To learn more, click here or the website of EveryBody Walk Collaborative, the coalition forming to collaborate on efforts to increase walking and walkability.

Tilikum Crossing: A Bridge for Everything--Except Cars

Portland’s Tri-County Metropolitan Transportation District of Oregon (TriMet) recently introduced the Tilikum Crossing, Bridge of the People—the only bridge in the U.S. that will carry public transit, pedestrians and bicyclists but not cars—in advance of the Sept. 12 opening of the agency’s MAX Orange Line light rail. The bridge over the Willamette River, more than 1,700 feet in length, is part of the Orange Line route. Streetcars and two bus routes also will use it. Visitors experienced the bridge during a “People’s Preview” event and a celebratory fireworks display. Also, as part of TriMet’s Orange Line public art program, artists Anna Valentina Murch and Doug Hollis created an aesthetic lighting program for the new bridge using 178 LED lights that change color based on river conditions.

Transit: National Jobs 'Hot Spot'

DOT and the Departments of Labor and Education recently released Strengthening Skills Training and Career Pathways Across the Transportation Industry, which details future employment “hot spots” in transportation, identifies good-paying, high-demand transportation jobs and analyzes the ­patterns in the education and work experience required for entry.

The report notes that employers will need to hire and train 4.6 million new workers—1.2 times the current transportation workforce—due to growth, retirements and turnover in the transportation industry from 2012 to 2022.Further, it cites projections suggesting that 417,000 of those jobs will be created because of increased demand for transit and ground passenger transportation on the West Coast and Gulf Coast and in the upper Mid-Atlantic, mountain states and the Midwest.

Find a fact sheet about the report here.

King of the Road: A Half-Century of Safe Driving; VIA Celebrates Its Longest-Serving, Safest Bus Driver

Special to Passenger Transport from VIA

In his 50 years behind the wheel of a bus, Jesse Quintero Jr. has ­traveled more than 3 million miles of road.

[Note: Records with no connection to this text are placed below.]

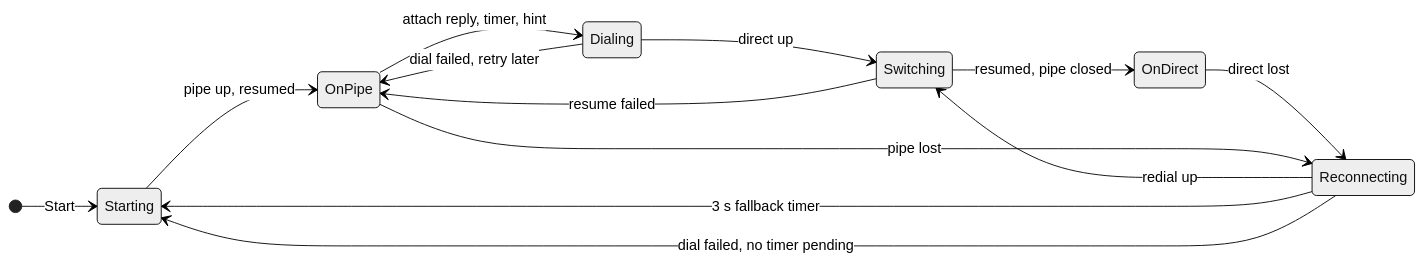
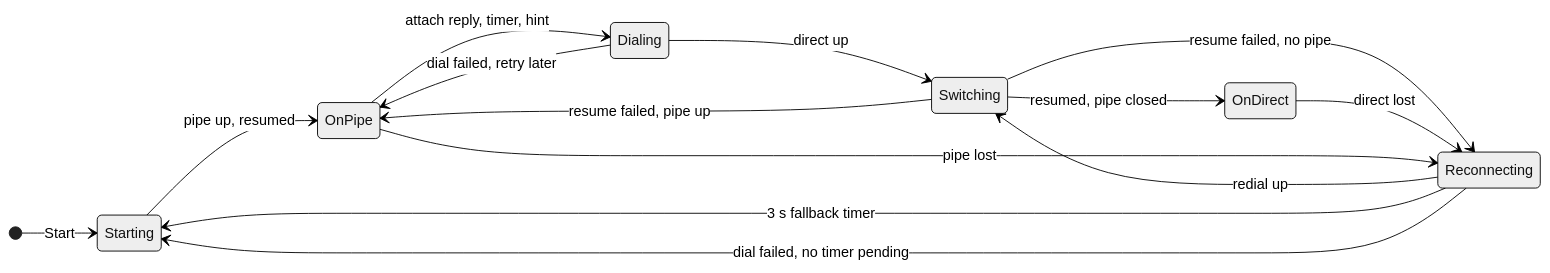
The third of 3 diagrams in docs/m1/quic-link.md (anthonytw/fil), drawn with Mermaid (neutral theme) before and after one commit. The commit also changed other lines of this file and 1 other file, not shown here.

First line of the commit message:
docs: state diagram covers a failed switch from Reconnecting; quick refusal; M2 note on dropped payloads

````diff
--- a/docs/m1/quic-link.md
+++ b/docs/m1/quic-link.md
@@ -96,16 +96,17 @@
 ```mermaid
 stateDiagram-v2
     direction LR
     [*] --> Starting: Start
     Starting --> OnPipe: pipe up, resumed
     OnPipe --> Dialing: attach reply, timer, hint
     Dialing --> OnPipe: dial failed, retry later
     Dialing --> Switching: direct up
     Switching --> OnDirect: resumed, pipe closed
-    Switching --> OnPipe: resume failed
+    Switching --> OnPipe: resume failed, pipe up
+    Switching --> Reconnecting: resume failed, no pipe
     OnDirect --> Reconnecting: direct lost
     OnPipe --> Reconnecting: pipe lost
     Reconnecting --> Switching: redial up
     Reconnecting --> Starting: 3 s fallback timer
     Reconnecting --> Starting: dial failed, no timer pending
 ```
````
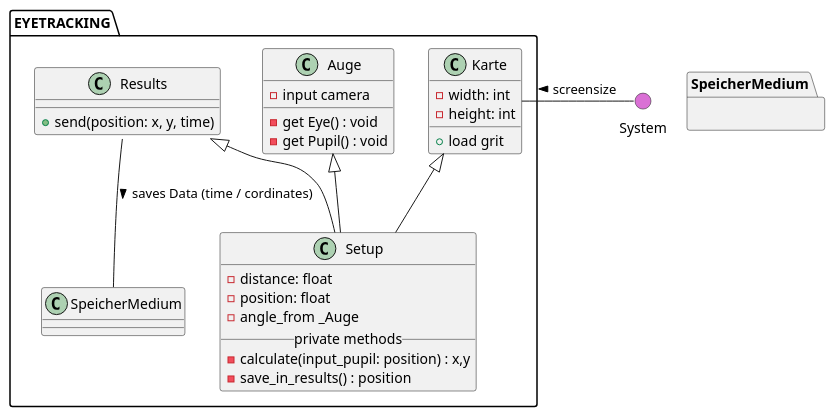
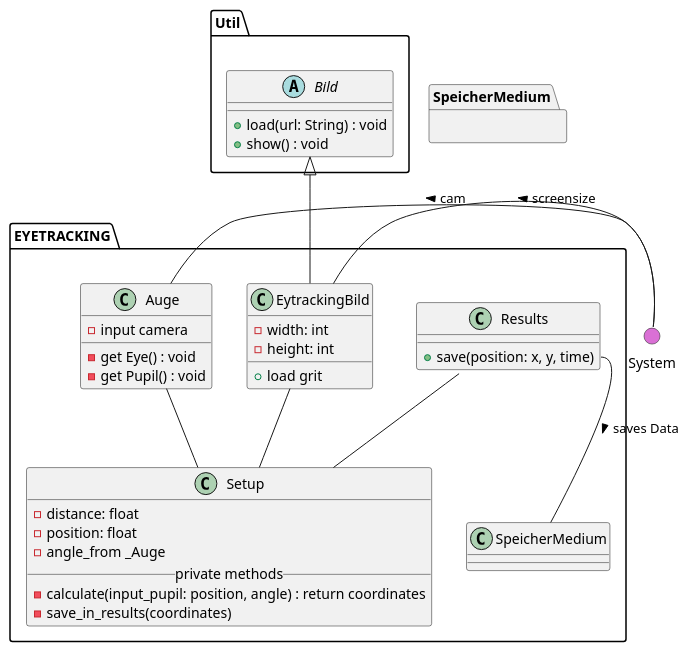
One commit to weichware10/meilensteine changed the diagram in meilenstein_03/uml-eyetracking/eyetracking.puml. Above: the diagram before and after it, drawn with PlantUML.

```diff
--- a/meilenstein_03/uml-eyetracking/eyetracking.puml
+++ b/meilenstein_03/uml-eyetracking/eyetracking.puml
@@ -1,59 +1,80 @@
 @startuml
 ' skinparam backgroundColor transparent
 () System #DA70D5
 top to bottom direction
+
+
+package Util {
+
+   
+
+  
+
+
+    ' --- BILD ---
+
+    abstract Bild {
+      + load(url: String) : void
+      + show() : void
+    }
+
+  
+}
+
 
 ' === EYETRACKING ===
 package EYETRACKING {
 
     ' Auge
     class Auge {
         - input camera
         - get Eye() : void
         - get Pupil() : void
     }
 
-    ' Zoom Karte
-    class Karte {
+    ' EytrackingBild
+    class EytrackingBild {
         - width: int
         - height: int
         __
         + load grit
     }
   
     ' Setup
     class Setup {
         - distance: float
         - position: float
         - angle_from _Auge
         __private methods__
-        - calculate(input_pupil: position) : x,y
-        - save_in_results() : position
+        - calculate(input_pupil: position, angle) : return coordinates
+        - save_in_results(coordinates)
     }
 
     ' Results
     class Results {
-        + send(position: x, y, time)
+        + save(position: x, y, time)
     }
 
 
     ' Vererbungen
-    Results <|-- Setup
-    Auge <|-- Setup
-    Karte <|-- Setup
+    Results -- Setup
+    Auge -- Setup
+    EytrackingBild -- Setup
+    Bild <|-- EytrackingBild
     
 
     
 
     ' Andere Module
-    Results::save -- SpeicherMedium : > saves Data (time / cordinates)
-    Karte -r- System : < screensize
+    Results::save -- SpeicherMedium : > saves Data 
+    EytrackingBild  -r- System : < screensize
+    Auge -r- System : < cam
   
 }
 
 ' Blackboxen / Andere Module
 
 
 
 package SpeicherMedium {}
 @enduml
```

That’s six times to the moon and back or 120 times around the Earth, give or take a mile.

Quintero, who was honored in August as the longest-serving operator for VIA Metropolitan Transit, also has the safest record in the San Antonio agency’s history—a half-century of service without a single preventable accident. His performance stands among the safest in the nation.

He was never really shooting for the moon, just a safe trip.

“I always give 100 percent,” Quintero said following a ceremony to recognize his service, during which he received commendations from local legislators and was presented with a flag that flew over the Texas Capitol on the 50th anniversary of his driving career. “Some people think it’s easy but it’s not that easy when you have 20, 30, 40 passengers, everybody has different questions. You have to concentrate on safety,” he said.

Quintero’s passengers know him as friendly and helpful, quick to start up a conversation or share a story. Some might say it runs in the family. His father was a bus operator and his son, Jesse Quintero III, is now the foreman for bus operations at VIA. “He’s now my boss,” the elder Quintero proudly noted.

Never one to sing his own praises, Quintero is well known in San Antonio for a different kind of song. Off the road, he is a seasoned mariachi musician who has performed for local and national elected officials.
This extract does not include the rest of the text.